_Task requirements_
Apart from the pictures, write out all the records exactly.

_Entries supplied_
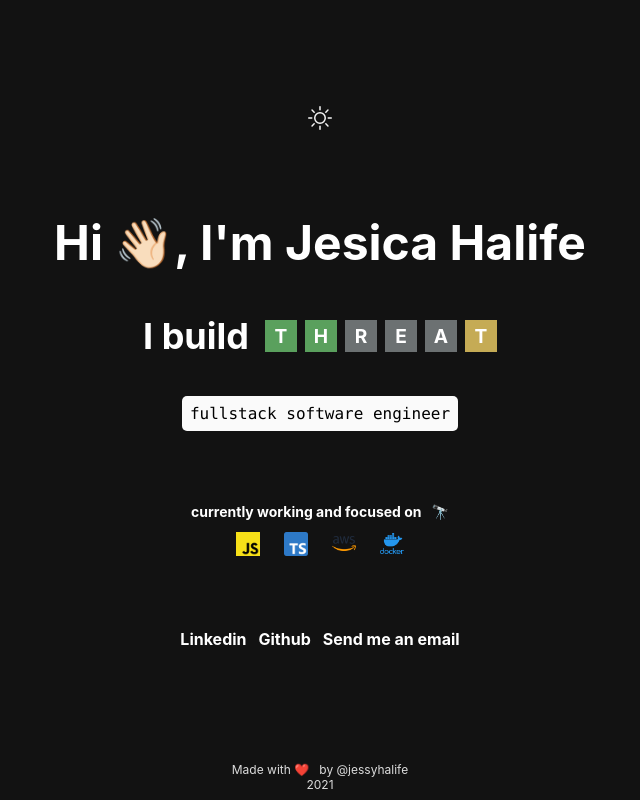
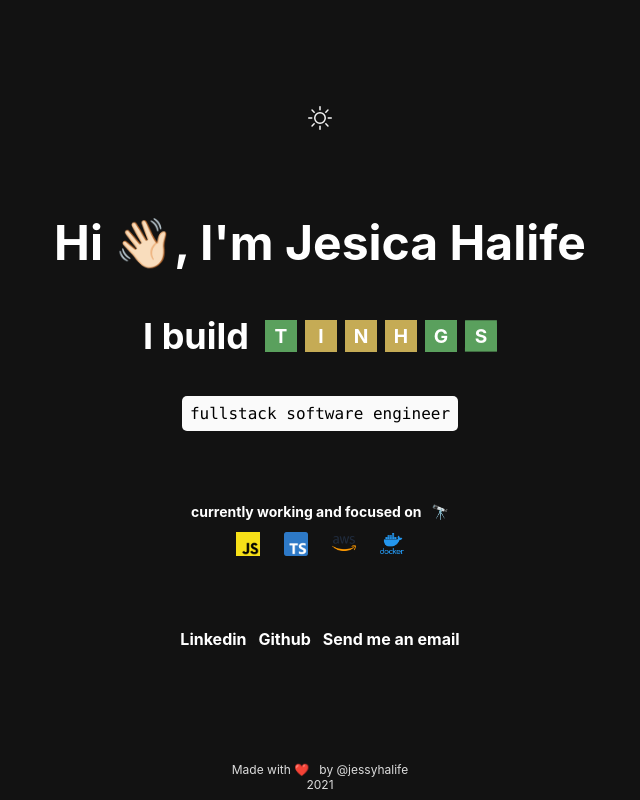
Before and after one commit to jessyhalife/jesica-halife, a Next.js app: page / in a window 1280 px wide. Shown: the whole page, without its empty margins (320-960 px from the left). Built offline with nearby package versions, Linux system fonts and the light colour scheme.

Commit message:
use uuid for wordle

```diff
--- a/components/Wordle/Container.js
+++ b/components/Wordle/Container.js
@@ -1,7 +1,8 @@
 import React from 'react'
 import Letter from './Letter'
+import {v4 as uuidv4} from 'uuid';
 
-const WORDS = ["BLINKS","THREAT", "THINKS",  "THINGS"];
+const WORDS = ["QUERTY","ASDFGH", "TINHGS", "THINGS"];
 const Container = () => {
   const [word, setWords] = React.useState(WORDS[0]);
   React.useEffect(() => {
@@ -11,13 +12,13 @@ const Container = () => {
         setWords(WORDS[index]);
         index++;
       }
-    }, 3000);
+    }, 2000);
     return () => clearInterval(interval);
   }, [])
   return (
     <>
     <div>
-      {word.split("").map((letter, index) => <Letter letter={letter} index={index} key={`${index}_${letter}_${new Date().getMilliseconds()}}`}/>)}
+      {word.split("").map((letter, index) => <Letter letter={letter} index={index} key={uuidv4()}/>)}
     </div>
     <style jsx>{` div {
       display: flex;
--- a/package.json
+++ b/package.json
@@ -12,6 +12,7 @@
     "react": "17.0.1",
     "react-dom": "17.0.1",
     "react-icons": "^4.2.0",
-    "sass": "^1.32.12"
+    "sass": "^1.32.12",
+    "uuid": "^8.3.2"
   }
 }
```
Also changed, not shown: 1 other file (tests, documents, lock files or other folders).
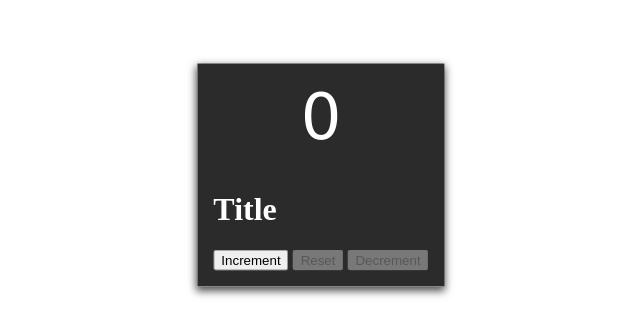
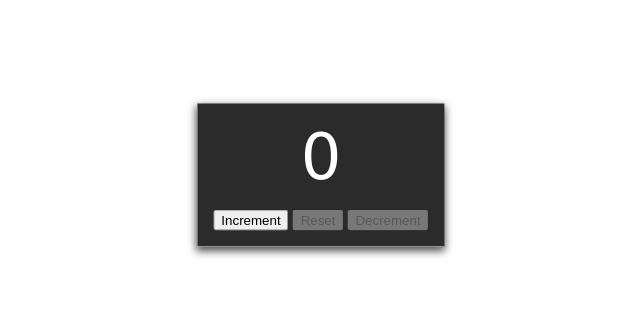
Before and after one commit to marjandeveloper/counter, a plain HTML site: page index.html in a window 1280 px wide. Shown: the part 225-560 px from the top of the page, without its empty margins (319-959 px from the left). Drawn offline with Linux system fonts and the light colour scheme.

Commit message:
Finished

```diff
--- a/index.html
+++ b/index.html
@@ -11,7 +11,6 @@
   <body>
     <main>
       <div class="text-counter"></div>
-      <h1>Title</h1>
       <button class="increment">Increment</button>
       <button class="reset">Reset</button>
       <button class="decrement">Decrement</button>
```
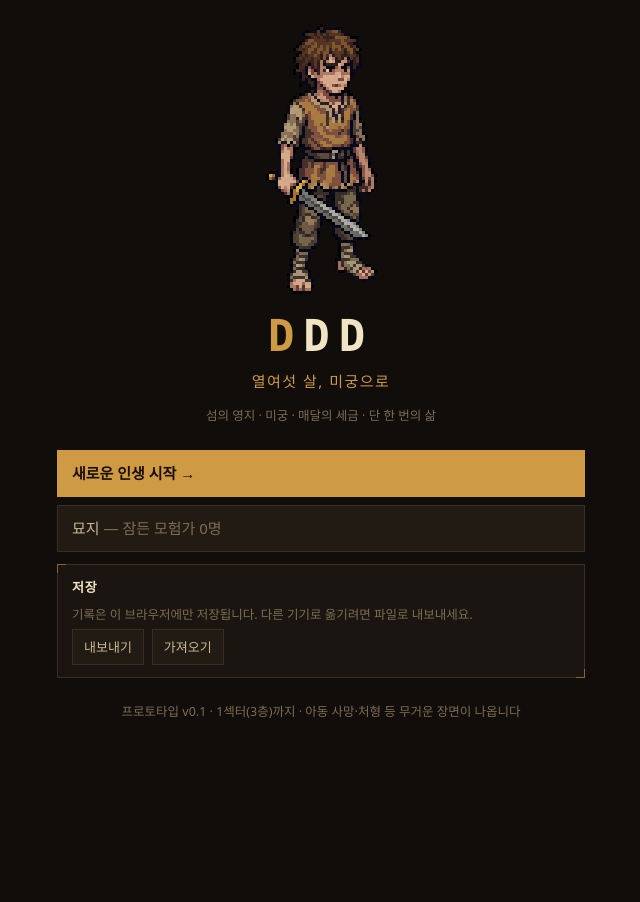
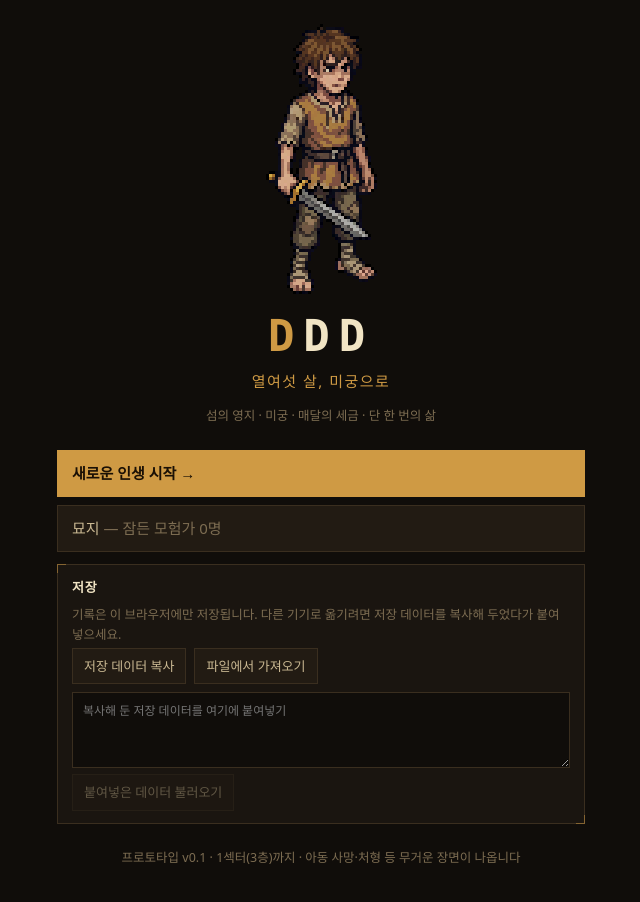
Before and after one commit to jachun05-dot/Game, a React (Vite) app: page / in a window 1280 px wide. Shown: the whole page, without its empty margins (319-959 px from the left). Before the commit the page ends 800 px from the top, so only its background shows below. Built offline with nearby package versions, Linux system fonts and the light colour scheme.

Commit message:
Export saves via clipboard and paste import; focus and reduced-motion styles
Co-Authored-By: Claude Opus 5.5 <noreply@anthropic.com>
Claude-Session: https://claude.ai/code/session_01GEHSyf4QGFZL5R695TN3r5

```diff
--- a/src/ui/TitleScreen.tsx
+++ b/src/ui/TitleScreen.tsx
@@ -17,22 +17,28 @@ export function TitleScreen({ run, meta, onNew, onContinue, onGraveyard, onImpor
   const [msg, setMsg] = useState("");
   const canContinue = run && run.phase !== "dead" && run.phase !== "create";
 
-  const doExport = () => {
-    const blob = new Blob([exportSave(run, meta)], { type: "application/json" });
-    const a = document.createElement("a");
-    a.href = URL.createObjectURL(blob);
-    a.download = "ddd-save.json";
-    a.click();
-    URL.revokeObjectURL(a.href);
+  const [paste, setPaste] = useState("");
+
+  // 일부 환경(앱 안 미리보기 등)은 파일 다운로드를 막으므로 클립보드 복사로 내보낸다
+  const doExport = async () => {
+    const text = exportSave(run, meta);
+    try {
+      await navigator.clipboard.writeText(text);
+      setMsg("저장 데이터를 복사했습니다. 메모 앱 등에 붙여넣어 보관하세요.");
+    } catch {
+      setPaste(text);
+      setMsg("자동 복사가 막혀 있습니다. 아래 칸의 글을 직접 복사하세요.");
+    }
   };
 
-  const doImport = async (f: File) => {
-    const data = importSave(await f.text());
+  const load = (text: string) => {
+    const data = importSave(text);
     if (!data) {
-      setMsg("저장 파일을 읽지 못했습니다.");
+      setMsg("저장 데이터를 읽지 못했습니다. 복사한 글 전체를 그대로 붙여넣었는지 확인하세요.");
       return;
     }
     onImport(data.run, data.meta);
+    setPaste("");
     setMsg("불러왔습니다.");
   };
 
@@ -74,16 +80,20 @@ export function TitleScreen({ run, meta, onNew, onContinue, onGraveyard, onImpor
       )}
 
       <Card title="저장">
-        <p className="dim small">기록은 이 브라우저에만 저장됩니다. 다른 기기로 옮기려면 파일로 내보내세요.</p>
+        <p className="dim small">기록은 이 브라우저에만 저장됩니다. 다른 기기로 옮기려면 저장 데이터를 복사해 두었다가 붙여넣으세요.</p>
         <div className="row">
           <button className="btn small" onClick={doExport}>
-            내보내기
+            저장 데이터 복사
           </button>
           <button className="btn small" onClick={() => fileRef.current?.click()}>
-            가져오기
+            파일에서 가져오기
           </button>
-          <input ref={fileRef} type="file" accept="application/json" hidden onChange={(e) => e.target.files?.[0] && doImport(e.target.files[0])} />
+          <input ref={fileRef} id="import-file" type="file" accept="application/json,.json,.txt" hidden onChange={async (e) => e.target.files?.[0] && load(await e.target.files[0].text())} />
         </div>
+        <textarea id="import-text" className="input paste" rows={3} placeholder="복사해 둔 저장 데이터를 여기에 붙여넣기" value={paste} onChange={(e) => setPaste(e.target.value)} />
+        <button className="btn small" disabled={!paste.trim()} onClick={() => load(paste)}>
+          붙여넣은 데이터 불러오기
+        </button>
         {msg && <p className="small">{msg}</p>}
       </Card>
       <p className="dim small center">프로토타입 v0.1 · 1섹터(3층)까지 · 아동 사망·처형 등 무거운 장면이 나옵니다</p>
--- a/src/ui/styles.css
+++ b/src/ui/styles.css
@@ -262,3 +262,7 @@ button {
 @media (min-width: 720px) {
   .log.tall { height: 280px; }
 }
+
+.paste { width: 100%; font-size: 12px; margin-top: 8px; resize: vertical; }
+:focus-visible { outline: 2px solid var(--accent); outline-offset: 2px; }
+@media (prefers-reduced-motion: reduce) { * { animation: none !important; transition: none !important; } }
```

_Task solution_
Before and after one commit to jessyhalife/jesica-halife, a Next.js app: page / in a window 1280 px wide. Shown: the whole page, without its empty margins (320-960 px from the left). Built offline with nearby package versions, Linux system fonts and the light colour scheme.

Commit message:
use uuid for wordle

```diff
--- a/components/Wordle/Container.js
+++ b/components/Wordle/Container.js
@@ -1,7 +1,8 @@
 import React from 'react'
 import Letter from './Letter'
+import {v4 as uuidv4} from 'uuid';
 
-const WORDS = ["BLINKS","THREAT", "THINKS",  "THINGS"];
+const WORDS = ["QUERTY","ASDFGH", "TINHGS", "THINGS"];
 const Container = () => {
   const [word, setWords] = React.useState(WORDS[0]);
   React.useEffect(() => {
@@ -11,13 +12,13 @@ const Container = () => {
         setWords(WORDS[index]);
         index++;
       }
-    }, 3000);
+    }, 2000);
     return () => clearInterval(interval);
   }, [])
   return (
     <>
     <div>
-      {word.split("").map((letter, index) => <Letter letter={letter} index={index} key={`${index}_${letter}_${new Date().getMilliseconds()}}`}/>)}
+      {word.split("").map((letter, index) => <Letter letter={letter} index={index} key={uuidv4()}/>)}
     </div>
     <style jsx>{` div {
       display: flex;
--- a/package.json
+++ b/package.json
@@ -12,6 +12,7 @@
     "react": "17.0.1",
     "react-dom": "17.0.1",
     "react-icons": "^4.2.0",
-    "sass": "^1.32.12"
+    "sass": "^1.32.12",
+    "uuid": "^8.3.2"
   }
 }
```
Also changed, not shown: 1 other file (tests, documents, lock files or other folders).
Before and after one commit to marjandeveloper/counter, a plain HTML site: page index.html in a window 1280 px wide. Shown: the part 225-560 px from the top of the page, without its empty margins (319-959 px from the left). Drawn offline with Linux system fonts and the light colour scheme.

Commit message:
Finished

```diff
--- a/index.html
+++ b/index.html
@@ -11,7 +11,6 @@
   <body>
     <main>
       <div class="text-counter"></div>
-      <h1>Title</h1>
       <button class="increment">Increment</button>
       <button class="reset">Reset</button>
       <button class="decrement">Decrement</button>
```
Before and after one commit to jachun05-dot/Game, a React (Vite) app: page / in a window 1280 px wide. Shown: the whole page, without its empty margins (319-959 px from the left). Before the commit the page ends 800 px from the top, so only its background shows below. Built offline with nearby package versions, Linux system fonts and the light colour scheme.

Commit message:
Export saves via clipboard and paste import; focus and reduced-motion styles
Co-Authored-By: Claude Opus 5.5 <noreply@anthropic.com>
Claude-Session: https://claude.ai/code/session_01GEHSyf4QGFZL5R695TN3r5

```diff
--- a/src/ui/TitleScreen.tsx
+++ b/src/ui/TitleScreen.tsx
@@ -17,22 +17,28 @@ export function TitleScreen({ run, meta, onNew, onContinue, onGraveyard, onImpor
   const [msg, setMsg] = useState("");
   const canContinue = run && run.phase !== "dead" && run.phase !== "create";
 
-  const doExport = () => {
-    const blob = new Blob([exportSave(run, meta)], { type: "application/json" });
-    const a = document.createElement("a");
-    a.href = URL.createObjectURL(blob);
-    a.download = "ddd-save.json";
-    a.click();
-    URL.revokeObjectURL(a.href);
+  const [paste, setPaste] = useState("");
+
+  // 일부 환경(앱 안 미리보기 등)은 파일 다운로드를 막으므로 클립보드 복사로 내보낸다
+  const doExport = async () => {
+    const text = exportSave(run, meta);
+    try {
+      await navigator.clipboard.writeText(text);
+      setMsg("저장 데이터를 복사했습니다. 메모 앱 등에 붙여넣어 보관하세요.");
+    } catch {
+      setPaste(text);
+      setMsg("자동 복사가 막혀 있습니다. 아래 칸의 글을 직접 복사하세요.");
+    }
   };
 
-  const doImport = async (f: File) => {
-    const data = importSave(await f.text());
+  const load = (text: string) => {
+    const data = importSave(text);
     if (!data) {
-      setMsg("저장 파일을 읽지 못했습니다.");
+      setMsg("저장 데이터를 읽지 못했습니다. 복사한 글 전체를 그대로 붙여넣었는지 확인하세요.");
       return;
     }
     onImport(data.run, data.meta);
+    setPaste("");
     setMsg("불러왔습니다.");
   };
 
@@ -74,16 +80,20 @@ export function TitleScreen({ run, meta, onNew, onContinue, onGraveyard, onImpor
       )}
 
       <Card title="저장">
-        <p className="dim small">기록은 이 브라우저에만 저장됩니다. 다른 기기로 옮기려면 파일로 내보내세요.</p>
+        <p className="dim small">기록은 이 브라우저에만 저장됩니다. 다른 기기로 옮기려면 저장 데이터를 복사해 두었다가 붙여넣으세요.</p>
         <div className="row">
           <button className="btn small" onClick={doExport}>
-            내보내기
+            저장 데이터 복사
           </button>
           <button className="btn small" onClick={() => fileRef.current?.click()}>
-            가져오기
+            파일에서 가져오기
           </button>
-          <input ref={fileRef} type="file" accept="application/json" hidden onChange={(e) => e.target.files?.[0] && doImport(e.target.files[0])} />
+          <input ref={fileRef} id="import-file" type="file" accept="application/json,.json,.txt" hidden onChange={async (e) => e.target.files?.[0] && load(await e.target.files[0].text())} />
         </div>
+        <textarea id="import-text" className="input paste" rows={3} placeholder="복사해 둔 저장 데이터를 여기에 붙여넣기" value={paste} onChange={(e) => setPaste(e.target.value)} />
+        <button className="btn small" disabled={!paste.trim()} onClick={() => load(paste)}>
+          붙여넣은 데이터 불러오기
+        </button>
         {msg && <p className="small">{msg}</p>}
       </Card>
       <p className="dim small center">프로토타입 v0.1 · 1섹터(3층)까지 · 아동 사망·처형 등 무거운 장면이 나옵니다</p>
--- a/src/ui/styles.css
+++ b/src/ui/styles.css
@@ -262,3 +262,7 @@ button {
 @media (min-width: 720px) {
   .log.tall { height: 280px; }
 }
+
+.paste { width: 100%; font-size: 12px; margin-top: 8px; resize: vertical; }
+:focus-visible { outline: 2px solid var(--accent); outline-offset: 2px; }
+@media (prefers-reduced-motion: reduce) { * { animation: none !important; transition: none !important; } }
```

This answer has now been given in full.